The Practice of Peace (lecture by Roger Lipsey) For UN Day, October 24, at the Nobel Peace Center, Oslo (Norway)

WERE MR. HAMMARSKJÖLD HERE, I’m certain that he would acknowledge where we are—in a house built, so to speak, by Alfred Nobel, and dedicated to his memory and values. The links between Dag Hammarskjöld and Alfred Nobel are richer than one might think—links historical and spiritual, as if they were both precipitated, though in different generations, out of the same vessel by similar chemistry. It might not have occurred to me to bring this relation to your attention and to explore with you its significance, were there not a surprising tie between them.

For Africa, a Pivotal Plane Crash

March 19: Alan Cowell, a senior NY Times correspondent, takes a clear-eyed look at issues surrounding the new investigation. Read the story.

The UN Appoints Expert Panel, Calls for June 30 Report

In mid March 2015, Secretary-General Ban named the three-person panel charged with investigating existing evidence and if possible collecting new evidence concerning the air crash that took the lives of Dag Hammarskjöld and 15 members of his party in central Africa, September 1961. Comprehensive articles have appeared worldwide, notably in the New York Times and in the online Consortium News.

In 1961 I was a UN soldier in the Congo

This is the first publication of a letter written in January 2015 by Lennart Frank, a Swedish soldier/peacekeeper who was on duty in the Congo during Hammarskjöld’s fatal journey to Ndola. His vivid recollections shed a new light on the possibility of an attack from the air on the Secretary-General’s airplane.

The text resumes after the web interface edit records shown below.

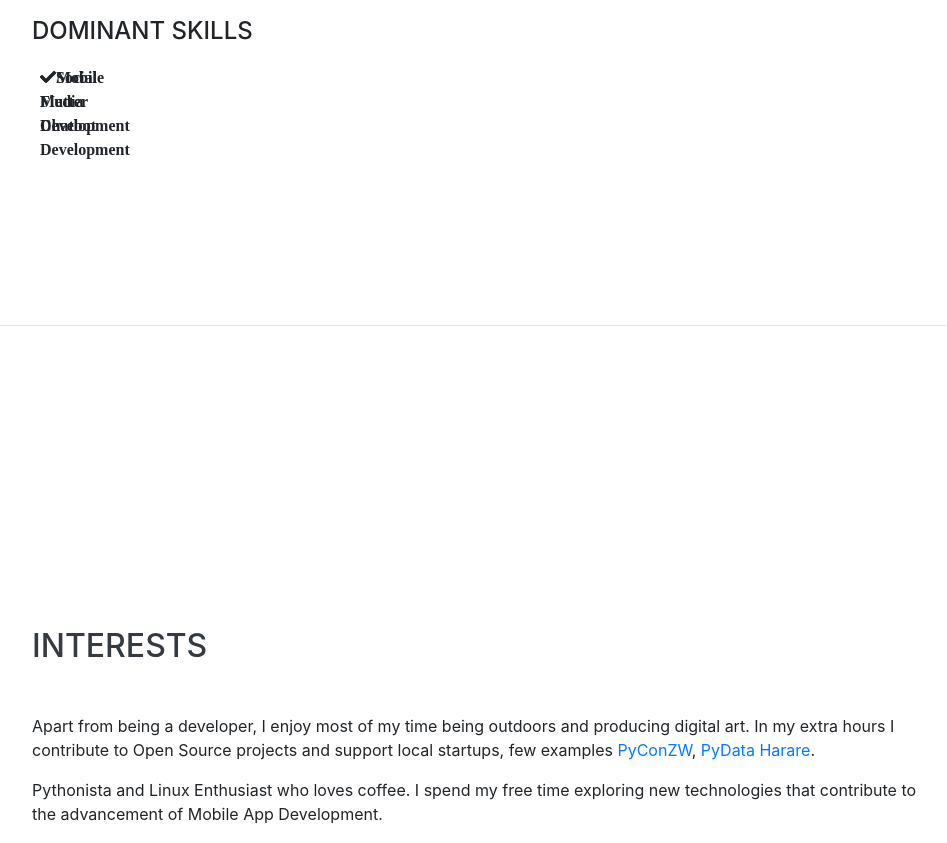
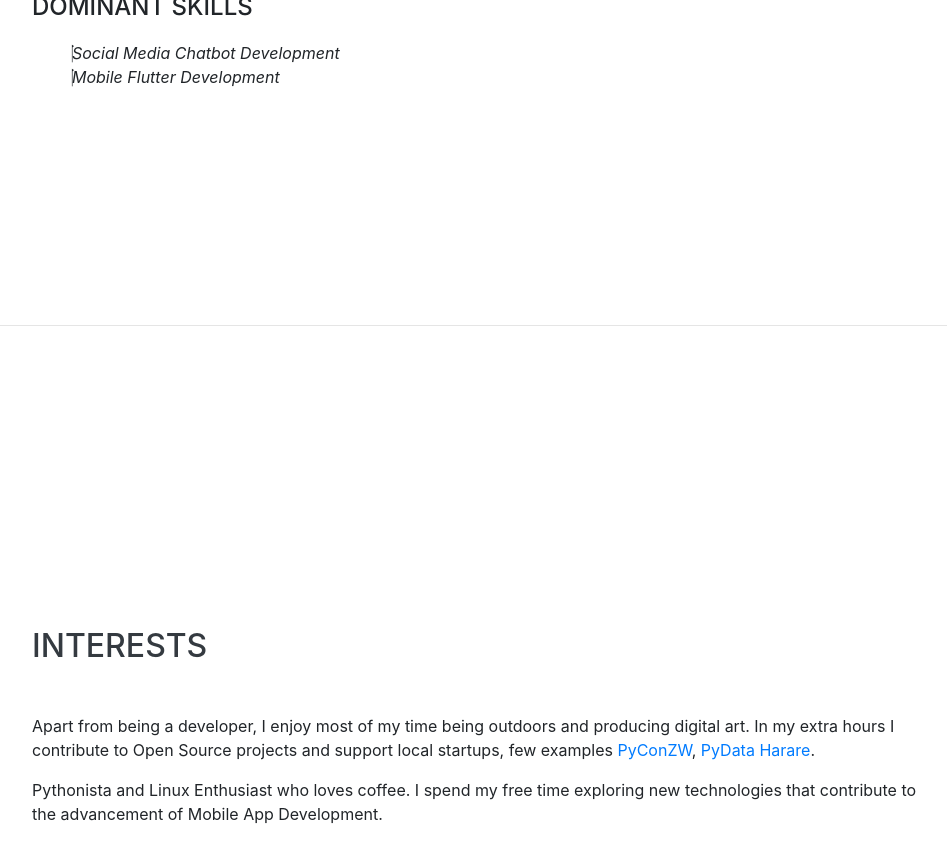
Before and after one commit to tinashe13/ignertic.github.io, a website with bundled scripts: page index.html in a window 1280 px wide. Shown: the part 3104-3947 px from the top of the page, without its empty margins (288-1235 px from the left). Built offline with nearby package versions, Linux system fonts and the light colour scheme; a web font is replaced by a local one.

Commit message:
List fix

```diff
--- a/index.html
+++ b/index.html
@@ -214,10 +214,10 @@
         <div class="subheading mb-3">Dominant Skills</div>
         <ul class="fa-ul mb-0">
           <li>
-            <i class="fa-li fa fa-check">Social Media Chatbot Development</i>
+            <i class="fa-check">Social Media Chatbot Development</i>
           </li>
           <li>
-            <i class="fa-li fa fa-check">Mobile Flutter Development</i>
+            <i class="fa-check">Mobile Flutter Development</i>
           </li>
 
 
```
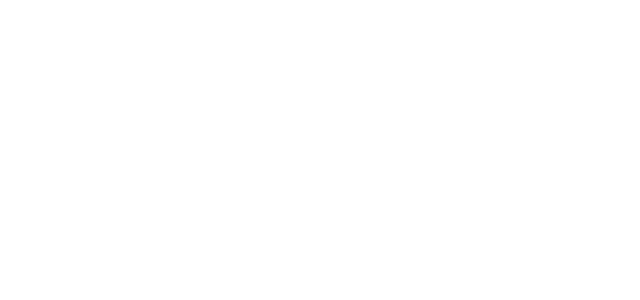
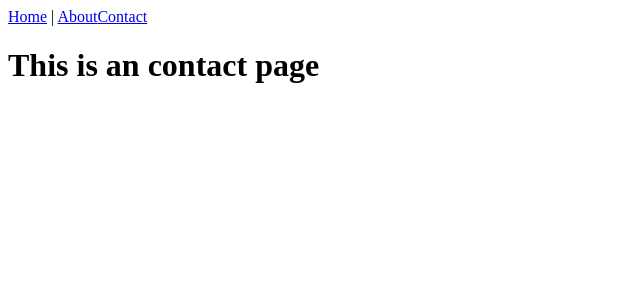
Before and after one commit to Zichis/airdomax, a Vue app: page /contact in a window 1280 px wide. Before the commit this address had no page. Shown: the top 300 px of the page, without its empty margins (0-640 px from the left). Built offline with nearby package versions, Linux system fonts and the light colour scheme.

Commit message:
Fixed routes and pages for website.

```diff
--- a/src/router/index.js
+++ b/src/router/index.js
@@ -1,9 +1,19 @@
 import { createRouter, createWebHistory } from "vue-router";
-import HomeView from "../views/HomeView.vue";
+import HomeView from "../views/website/HomeView.vue";
+import WebsiteView from "../views/website/Website.vue";
 
 const routes = [
+  // {
+  //   path: "/",
+  //   name: "home",
+  //   component: HomeView,
+  // },
   {
     path: "/",
+    component: WebsiteView,
+    children: [
+      {
+        path: "",
         name: "home",
         component: HomeView,
       },
@@ -14,7 +24,16 @@ const routes = [
         // this generates a separate chunk (about.[hash].js) for this route
         // which is lazy-loaded when the route is visited.
         component: () =>
-      import(/* webpackChunkName: "about" */ "../views/AboutView.vue"),
+          import(
+            /* webpackChunkName: "about" */ "../views/website/AboutView.vue"
+          ),
+      },
+      {
+        path: "/contact",
+        name: "contact",
+        component: () => import("../views/website/Contact.vue"),
+      },
+    ],
   },
 ];
 
--- a/src/views/HomeView.vue
+++ /dev/null
@@ -1,18 +0,0 @@
-<template>
-  <div class="home">
-    <img alt="Vue logo" src="../assets/logo.png" />
-    <HelloWorld msg="Welcome to Your Vue.js App" />
-  </div>
-</template>
-
-<script>
-// @ is an alias to /src
-import HelloWorld from "@/components/HelloWorld.vue";
-
-export default {
-  name: "HomeView",
-  components: {
-    HelloWorld,
-  },
-};
-</script>
--- /dev/null
+++ b/src/views/website/Contact.vue
@@ -0,0 +1,14 @@
+<template>
+  <div class="about">
+    <h1>This is an contact page</h1>
+  </div>
+</template>
+
+<script>
+// @ is an alias to /src
+
+export default {
+  name: "ContactView",
+  components: {},
+};
+</script>
--- /dev/null
+++ b/src/views/website/HomeView.vue
@@ -0,0 +1,14 @@
+<template>
+  <div>
+    <h1>Home</h1>
+  </div>
+</template>
+
+<script>
+// @ is an alias to /src
+
+export default {
+  name: "HomeView",
+  components: {},
+};
+</script>
--- /dev/null
+++ b/src/views/website/Website.vue
@@ -0,0 +1,16 @@
+<template>
+  <nav>
+    <router-link to="/">Home</router-link> |
+    <router-link to="/about">About</router-link>
+    <router-link to="/contact">Contact</router-link>
+  </nav>
+  <router-view />
+</template>
+
+<script>
+export default {
+  name: "WebsiteView",
+};
+</script>
+
+<style lang="scss"></style>
```
Also changed, not shown: src/views/website/AboutView.vue (renamed from src/views/AboutView.vue). Lines whose indentation alone changed are shown as unchanged.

A dramatic course change: the UN reopens its investigation

A December 29 resolution in the General Assembly has reopened the investigation into the circumstances surrounding the death of Dag Hammarskjöld and all members of his party in an air crash in central Africa. The Secretary-General will appoint an independent panel of experts to examine existing evidence and, if possible, obtain new evidence. The Assembly calls on all member states to identify and reveal relevant information they may possess.

Rowan Williams on Dag Hammarskjöld: Unforgettable Insights

Some thoughts and words are altogether haunting—even a year after publication. Dr. Rowan Williams, retired not long ago from his post as Archbishop of Canterbury, now Master of Magdalene College (Cambridge), contributed some time ago to a New York Times inquiry called “Our Compass.”

The Secretary-General makes a request

The long path forward: The UN General Assembly will review new evidence bearing on the cause of the air crash that took Dag Hammarskjöld's life. The 1962 inquiry, deliberately suspended but not closed, will resume.

Hammarskjöld set to music

Anders Widmark, the Swedish pianist, jazz musician, and composer widely known in Scandinavia, has accomplished something of a miracle by daring to set lines from Dag Hammarskjöld’s Markings in a jazz-pop idiom. Who would have thought, but it works brilliantly well, gives unexpected voice to the passion quietly present in many pages of Markings.